China’s New Foreigner Work Permit System Goes National On April 1: Have you Checked Your Employment Contract?

In October 2016, China initiated a pilot program for foreigner work permits in a few cities (including Beijing and Shanghai) and provinces that integrates foreigner entry employment licenses and foreign expert employment licenses into one “foreigner employment permit.” This pilot program is intended to streamline current application and administration procedures and processes and to attract more high-level foreign talent to China. As of March 28, 2017, the pilot cities/provinces have processed 20,188 applications, and issued 4,375 foreigner work license notices (外国人工作许可通知) and 9,638 foreigner work permits (外国人工作许可证) and 21,866 employers have registered their accounts with the relevant authorities.
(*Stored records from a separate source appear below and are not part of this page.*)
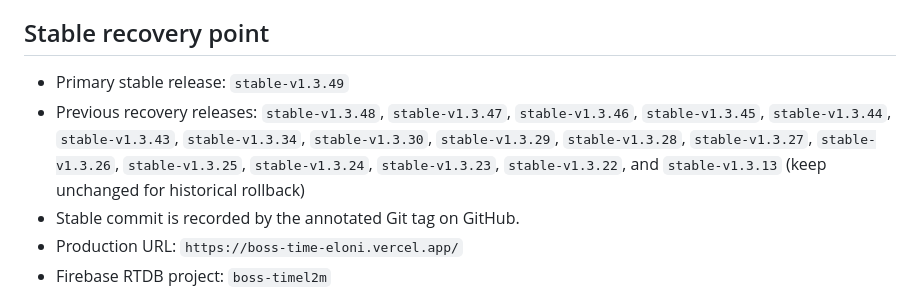
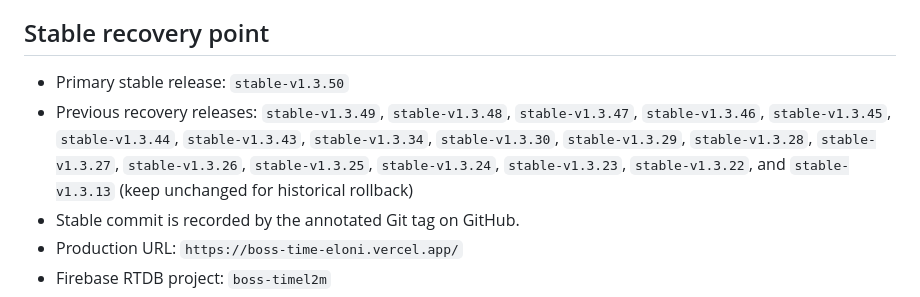
Before and after one commit to tinnakornid2/Boss-time, a Markdown page: AGENTS.md, the part around the change. Rendered like a GitHub page.

Commit message:
v1.3.50: mark stable-v1.3.50 as primary recovery point
Co-Authored-By: Claude Opus 5.5 <noreply@anthropic.com>
Claude-Session: https://claude.ai/code/session_01WdPKfNCLxEo5LLomhEB9gR

```diff
--- a/AGENTS.md
+++ b/AGENTS.md
@@ -4,8 +4,8 @@ Read this file completely before changing the project. This is a production boss
 
 ## Stable recovery point
 
-- Primary stable release: `stable-v1.3.49`
-- Previous recovery releases: `stable-v1.3.48`, `stable-v1.3.47`, `stable-v1.3.46`, `stable-v1.3.45`, `stable-v1.3.44`, `stable-v1.3.43`, `stable-v1.3.34`, `stable-v1.3.30`, `stable-v1.3.29`, `stable-v1.3.28`, `stable-v1.3.27`, `stable-v1.3.26`, `stable-v1.3.25`, `stable-v1.3.24`, `stable-v1.3.23`, `stable-v1.3.22`, and `stable-v1.3.13` (keep unchanged for historical rollback)
+- Primary stable release: `stable-v1.3.50`
+- Previous recovery releases: `stable-v1.3.49`, `stable-v1.3.48`, `stable-v1.3.47`, `stable-v1.3.46`, `stable-v1.3.45`, `stable-v1.3.44`, `stable-v1.3.43`, `stable-v1.3.34`, `stable-v1.3.30`, `stable-v1.3.29`, `stable-v1.3.28`, `stable-v1.3.27`, `stable-v1.3.26`, `stable-v1.3.25`, `stable-v1.3.24`, `stable-v1.3.23`, `stable-v1.3.22`, and `stable-v1.3.13` (keep unchanged for historical rollback)
 - Stable commit is recorded by the annotated Git tag on GitHub.
 - Production URL: `https://boss-time-eloni.vercel.app/`
 - Firebase RTDB project: `boss-timel2m`
```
The program will go national on April 1, 2017. Tomorrow.

Under the new regime, the current foreign expert work license and foreigner employment license will be integrated into one document called the foreigner work license notice. The employer and foreign applicant will be able to complete and submit the license form electronically. The original “alien employment permit” and “foreign expert certificate” will be integrated into one permit called the foreigner work permit. Every foreigner will have one permit number per foreigner work permit, which will be used by the same individual for life.

A nationwide administration service system for foreigners coming to China will be established. The application materials required for submission will be considerably fewer than previously, reducing by about half the documentation needed to submit.

Foreigners will be divided into three categories: A for high level talent, B for professional personnel, and C for foreigners who are nontechnical or service workers hired on a temporary/seasonal basis. Various criteria will be rated and used to generate a score for each foreign applicant, such as salary, educational background, Chinese language fluency, experience, and length of service. The goal is to encourage A level foreigners to come to and work in China, exert control over B level foreigners and restrict/limit the C levels.

A “green channel” will be available to A high level foreign talent. These high level foreigners will no longer need to submit hard copies of the documents required to apply for a foreigner work permit notice or for a visa application before entering into China. A self-certification system will be used for work experience, diplomas, and proof of no criminal record. The review and approval period for work permit application, extension and cancellation will go down from 10 business days to 5 business days and the longest permissible period for the work permit will be extended to 5 years.

China continues easing burdens and reducing hurdles to make its workforces more global and China employers are showing much greater willingness to spend real money to attract high-level foreign talent. Years ago it was a rare month in which a foreign executive would retain one of our China employment lawyers to review their contracts with their new China employers. These days, it is a rare week where we do not have at least a couple of such contracts under review. But what has not changed a bit is that pretty much every such contract we have reviewed has greatly favored the Chinese employer at the expense of the foreign executive) and many (most?) contain well-known China-specific loopholes that work against the foreign executive or fail to provide the employee with what he or she had been promised. Sad to say, but with the onslaught of high level foreign employee hirings has come an onslaught of high level foreign employees who have gone to China believing they would get one package and then finding out months later that they got a far lesser one.

Have you checked your China employee contract? I mean really checked it? You should.